One of the NFL’s most promising young players has announced that he is quitting professional football today, blaming the risk of concussion and serious brain injury on his decision to walk away from the sport. Chris Borland, linebacker for the San Francisco 49ers, told ESPN that he was retiring because he wanted to do what was best for his health, and didn’t think football was “worth the risk.” By leaving the league at only 24 years old, after a stellar rookie season, Borland rapidly becomes one of the most damning examples of the NFL’s ongoing concussion crisis.
THOUSANDS OF PLAYERS HAVE SUED THE NFL OVER HEAD INJURIES
Borland says his decision to quit came from him wanting to “be proactive,” leaving the sport while his brain is still healthy. The linebacker began to have doubts about his long-term career as a professional football player in his very first NFL training camp, during which he received a suspected concussion on a running play but decided to play through it in a bid to make the team. He told ESPN “I just thought to myself, ‘What am I doing? Is this how I’m going to live my adult life, banging my head, especially with what I’ve learned and knew about the dangers?'” After the fourth game of his rookie season, Borland told his parents his time as a pro player would be short.
The linebacker told ESPN that he currently feels as sharp as he’s ever been, but that he had researched the issue heavily, speaking with concussion researchers and former players, more than 4,500 of whom have sued the NFL for failing to adequately protect them from head injuries during their time in the league.

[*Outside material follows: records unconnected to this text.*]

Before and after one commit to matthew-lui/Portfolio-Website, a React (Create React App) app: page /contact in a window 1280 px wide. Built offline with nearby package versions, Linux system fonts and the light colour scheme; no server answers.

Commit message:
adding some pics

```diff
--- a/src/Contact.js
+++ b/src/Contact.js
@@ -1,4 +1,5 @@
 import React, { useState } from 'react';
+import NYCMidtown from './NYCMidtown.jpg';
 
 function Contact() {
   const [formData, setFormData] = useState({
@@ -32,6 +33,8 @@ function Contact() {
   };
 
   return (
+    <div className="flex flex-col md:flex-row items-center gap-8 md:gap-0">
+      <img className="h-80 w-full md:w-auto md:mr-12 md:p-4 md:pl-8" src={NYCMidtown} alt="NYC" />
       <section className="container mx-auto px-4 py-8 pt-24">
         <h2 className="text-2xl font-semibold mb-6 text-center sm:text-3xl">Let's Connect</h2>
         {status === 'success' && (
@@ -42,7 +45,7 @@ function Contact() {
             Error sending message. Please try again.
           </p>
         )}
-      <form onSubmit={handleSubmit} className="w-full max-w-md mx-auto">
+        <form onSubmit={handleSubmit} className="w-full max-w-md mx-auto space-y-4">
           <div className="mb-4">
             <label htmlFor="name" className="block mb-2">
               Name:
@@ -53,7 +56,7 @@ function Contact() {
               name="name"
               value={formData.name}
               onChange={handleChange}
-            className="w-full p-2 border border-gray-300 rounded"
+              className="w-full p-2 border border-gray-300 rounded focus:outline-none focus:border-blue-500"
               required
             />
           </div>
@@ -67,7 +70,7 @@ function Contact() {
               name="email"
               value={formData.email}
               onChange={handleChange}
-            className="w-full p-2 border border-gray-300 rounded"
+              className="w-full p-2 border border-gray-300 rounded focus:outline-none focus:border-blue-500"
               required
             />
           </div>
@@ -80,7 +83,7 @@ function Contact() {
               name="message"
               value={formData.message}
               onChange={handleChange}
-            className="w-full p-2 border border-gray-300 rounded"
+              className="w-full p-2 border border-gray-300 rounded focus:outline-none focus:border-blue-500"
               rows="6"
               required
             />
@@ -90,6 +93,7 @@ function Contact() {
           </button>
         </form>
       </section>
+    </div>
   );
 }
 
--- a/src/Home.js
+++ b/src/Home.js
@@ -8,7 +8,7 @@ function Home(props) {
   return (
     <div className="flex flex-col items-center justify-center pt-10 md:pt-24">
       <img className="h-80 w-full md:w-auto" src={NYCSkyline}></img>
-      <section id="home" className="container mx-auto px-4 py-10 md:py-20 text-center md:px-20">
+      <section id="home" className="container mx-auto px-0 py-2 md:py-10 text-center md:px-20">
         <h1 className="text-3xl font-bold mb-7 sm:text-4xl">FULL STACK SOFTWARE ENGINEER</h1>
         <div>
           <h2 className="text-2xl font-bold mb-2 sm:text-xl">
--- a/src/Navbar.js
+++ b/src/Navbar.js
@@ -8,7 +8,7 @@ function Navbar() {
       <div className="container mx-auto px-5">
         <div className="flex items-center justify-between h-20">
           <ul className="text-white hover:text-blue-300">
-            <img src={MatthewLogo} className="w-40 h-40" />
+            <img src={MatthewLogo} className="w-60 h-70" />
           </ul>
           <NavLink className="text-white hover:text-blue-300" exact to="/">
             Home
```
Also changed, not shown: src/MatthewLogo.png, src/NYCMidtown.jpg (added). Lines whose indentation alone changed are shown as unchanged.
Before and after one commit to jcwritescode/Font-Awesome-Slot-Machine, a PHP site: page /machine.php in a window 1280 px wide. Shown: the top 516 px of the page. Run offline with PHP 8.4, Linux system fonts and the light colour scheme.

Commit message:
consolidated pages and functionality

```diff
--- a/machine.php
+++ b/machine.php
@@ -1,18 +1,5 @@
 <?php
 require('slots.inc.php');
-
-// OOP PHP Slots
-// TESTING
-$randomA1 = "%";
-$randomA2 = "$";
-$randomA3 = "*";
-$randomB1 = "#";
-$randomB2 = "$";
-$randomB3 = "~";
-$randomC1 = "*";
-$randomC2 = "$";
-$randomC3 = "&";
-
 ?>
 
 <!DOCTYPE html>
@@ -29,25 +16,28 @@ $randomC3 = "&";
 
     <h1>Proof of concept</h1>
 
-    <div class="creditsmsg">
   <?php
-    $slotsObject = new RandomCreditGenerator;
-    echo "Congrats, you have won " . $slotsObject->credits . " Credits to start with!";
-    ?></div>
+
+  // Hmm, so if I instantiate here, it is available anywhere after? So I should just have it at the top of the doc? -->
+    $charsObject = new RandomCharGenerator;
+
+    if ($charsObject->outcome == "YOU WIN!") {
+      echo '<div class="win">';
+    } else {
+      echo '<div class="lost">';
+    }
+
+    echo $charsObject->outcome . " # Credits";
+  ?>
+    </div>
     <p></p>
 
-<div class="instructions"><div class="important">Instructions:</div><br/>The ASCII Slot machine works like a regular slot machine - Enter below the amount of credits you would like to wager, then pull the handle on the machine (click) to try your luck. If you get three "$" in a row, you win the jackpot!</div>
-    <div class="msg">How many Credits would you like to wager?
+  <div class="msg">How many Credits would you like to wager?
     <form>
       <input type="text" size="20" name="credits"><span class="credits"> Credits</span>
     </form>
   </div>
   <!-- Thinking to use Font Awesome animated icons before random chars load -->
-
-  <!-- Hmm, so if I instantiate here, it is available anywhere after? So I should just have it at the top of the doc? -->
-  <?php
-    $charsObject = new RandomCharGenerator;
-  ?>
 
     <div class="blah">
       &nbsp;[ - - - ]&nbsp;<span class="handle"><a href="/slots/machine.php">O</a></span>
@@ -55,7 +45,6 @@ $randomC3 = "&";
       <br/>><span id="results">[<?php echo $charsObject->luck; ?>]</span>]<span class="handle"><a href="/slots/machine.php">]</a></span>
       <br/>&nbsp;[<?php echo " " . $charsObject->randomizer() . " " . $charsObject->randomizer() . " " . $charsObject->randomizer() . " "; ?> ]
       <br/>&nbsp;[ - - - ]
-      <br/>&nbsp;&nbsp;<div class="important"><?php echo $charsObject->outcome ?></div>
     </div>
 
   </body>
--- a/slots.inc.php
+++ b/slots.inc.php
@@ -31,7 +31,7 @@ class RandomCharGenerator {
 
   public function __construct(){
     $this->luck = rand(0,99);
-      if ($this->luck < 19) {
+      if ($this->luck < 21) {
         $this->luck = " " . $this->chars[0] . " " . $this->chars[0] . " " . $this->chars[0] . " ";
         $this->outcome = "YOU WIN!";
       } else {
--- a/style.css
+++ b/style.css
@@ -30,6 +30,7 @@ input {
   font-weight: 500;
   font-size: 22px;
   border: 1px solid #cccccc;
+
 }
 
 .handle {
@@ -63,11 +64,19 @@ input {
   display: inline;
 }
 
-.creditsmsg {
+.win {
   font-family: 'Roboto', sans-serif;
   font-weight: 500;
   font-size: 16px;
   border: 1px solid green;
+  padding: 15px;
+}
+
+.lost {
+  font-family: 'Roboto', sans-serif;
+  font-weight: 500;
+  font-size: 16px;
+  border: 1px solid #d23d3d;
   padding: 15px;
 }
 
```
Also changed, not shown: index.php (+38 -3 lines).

In his statement, Borland thanked the 49ers, saying the team “truly looked out for players’ best interests,” but his departure from the league is made even more notable by coinciding with the exit of several prominent young players. Borland was scheduled to be one of the stars of the San Francisco 49ers defense, playing the last season as the heir apparent to Patrick Willis, another top-tier defensive player who chose this year to retire from the sport after developing chronic pain in his feet. He was joined by by Steelers linebacker Jason Worilds, who announced this month that he was retiring from pro football to pursue other interests.
FOUR PLAYERS 30 AND UNDER HAVE ANNOUNCED THEIR RETIREMENT THIS MONTH
The NFL has had a long-running problem with concussions and head injuries, and its lackluster methods of protecting players, as detailed in the PBS documentary League of Denial. Many who have played the sport have gone on to suffer debilitating brain diseases. A number of players, including standout San Diego Chargers and New England Patriots linebacker Junior Seau, have committed suicide in the years after their retirement. Seau shot himself in the chest so his brain could be studied after his death — after autopsy, it was determined that he had been from chronic traumatic encephalopathy (CTE), a type of degenerative brain damage found in other players.
The NFL has made advances in technology designed to help reduce head injuries, but players such as Jahvid Best, a former first-round draft pick who sued both the NFL and helmet maker Riddell after receiving three concussions in two years, are still receiving knockout blows on the field of play that could disable them in later life. The league has also come under fire for a too-weak concussion protocol that allows clearly woozy players back onto the field. In October last year, Chargers defensive back Jahleel Addae played an entire game after being knocked out on the first play. In the fourth quarter, several hours after taking the blow to the head, Addae seemed to lose control of his body after making another hit, jerking his limbs and stepping awkwardly as he attempted to stay upright.
By stepping away from the sport at 24, Borland will avoid the kind of head injuries that could leave him crippled, with diminished mental faculties, or prone to fly into uncontrollable rages. Meanwhile, instead of pouring its efforts into keeping its players safe, the NFL still appears to be in favor of extending the regular season to a gruelling 18 games, despite arguments from the people who actually play the sport.